Science is still a pretty male dominated field, which makes it doubly hard for women to contribute to their highest potential. As we know, primary schooling is notoriously tough for people with any kind of learning difference/disability to get through.
Between those two factors, and the pressure girls get to lead a more “appropriate” lifestyle, LD girls seem to get the brunt of the whole “avoid science” vibe. Too many who may have pursued a scientific path otherwise give up on their dreams before they could even really pursue them.
The thing is, there are plenty of women in science. Since I’ve started taking part in the awesome #womenslives initiative, I’ve come across some pretty neat stories about women’s contributions to science, but I thought I’d highlight one particular lady here, who also happens to have dyslexia.
Carol Greider is the joint Nobel prize winner for 2009, along with Elizabeth Blackburn and Jack Szostak. She and her team found that as cells divided, chromosomes actually got shorter. That lead to the question, “If chromosomes keep shrinking, how can cells keep dividing?” Eventually, they discovered an enzyme called telomerase, which attaches to the ends of chromosomes and adds a little bit more length back to them.
That realization is very interesting in and of itself, but the true value is in how it can be used in discovering new disease treatments and obtaining a deeper understanding of the aging process.
Now, she’s a professor at John’s Hopkins University, and has continued with her research.
As a child, though, no matter how hard she worked, she still failed her classes in school. At that time, dyslexia wasn’t routinely tested for, so she had to struggle along on her own in remedial classes. Like many dyslexics, she thought of herself as stupid.
Those struggles, although difficult, did nothing to stem her natural curiosity, which led her to discover new ways of learning that worked for her. In many ways, her dyslexia helped her become the accomplished scientist she is today.
By the way, she’s also a mom and wife, so she’s had to deal with the whole life-work balance so many women do today. There’s no reason anyone should have to choose between a career or a family.
She’s a living testament to her quote, “Just because you’re dyslexic, doesn’t mean you can’t do anything you want to do.”
So, this one’s for my fellow LD ladies.
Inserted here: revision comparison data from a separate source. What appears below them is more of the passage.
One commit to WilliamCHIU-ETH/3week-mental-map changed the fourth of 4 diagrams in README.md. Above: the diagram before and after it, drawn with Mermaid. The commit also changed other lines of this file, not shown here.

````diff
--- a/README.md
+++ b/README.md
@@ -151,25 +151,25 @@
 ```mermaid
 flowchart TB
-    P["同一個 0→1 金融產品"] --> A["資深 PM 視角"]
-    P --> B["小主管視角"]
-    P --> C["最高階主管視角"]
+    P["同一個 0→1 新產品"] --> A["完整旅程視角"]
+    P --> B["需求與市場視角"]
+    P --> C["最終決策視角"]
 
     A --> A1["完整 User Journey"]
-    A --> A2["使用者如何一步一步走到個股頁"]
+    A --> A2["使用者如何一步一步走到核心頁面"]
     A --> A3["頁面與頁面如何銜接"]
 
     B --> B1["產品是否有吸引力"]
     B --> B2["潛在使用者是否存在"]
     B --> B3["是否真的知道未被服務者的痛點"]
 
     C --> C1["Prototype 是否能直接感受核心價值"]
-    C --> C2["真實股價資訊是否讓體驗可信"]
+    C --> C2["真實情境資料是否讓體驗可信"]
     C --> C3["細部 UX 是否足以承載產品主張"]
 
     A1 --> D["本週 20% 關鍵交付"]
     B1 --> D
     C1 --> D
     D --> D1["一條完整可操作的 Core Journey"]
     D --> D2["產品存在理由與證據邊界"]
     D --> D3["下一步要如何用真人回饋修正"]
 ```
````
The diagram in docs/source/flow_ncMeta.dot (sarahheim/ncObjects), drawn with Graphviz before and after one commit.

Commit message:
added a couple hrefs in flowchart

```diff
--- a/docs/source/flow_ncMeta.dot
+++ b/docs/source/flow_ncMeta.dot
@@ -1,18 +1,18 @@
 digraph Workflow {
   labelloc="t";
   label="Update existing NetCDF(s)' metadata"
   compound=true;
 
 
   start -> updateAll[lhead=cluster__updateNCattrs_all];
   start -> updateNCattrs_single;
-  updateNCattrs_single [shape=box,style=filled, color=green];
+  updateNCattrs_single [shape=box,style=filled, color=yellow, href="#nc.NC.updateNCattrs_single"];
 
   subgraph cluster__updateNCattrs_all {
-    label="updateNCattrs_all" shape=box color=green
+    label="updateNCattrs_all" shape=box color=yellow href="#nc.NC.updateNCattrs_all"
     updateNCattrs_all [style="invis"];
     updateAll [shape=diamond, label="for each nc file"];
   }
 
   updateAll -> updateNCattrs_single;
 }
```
We can reach for our dreams, and we can turn our difficulties into triumphs, regardless of what others may tell us.
Here’s Carol talking a little about her personal scientific process.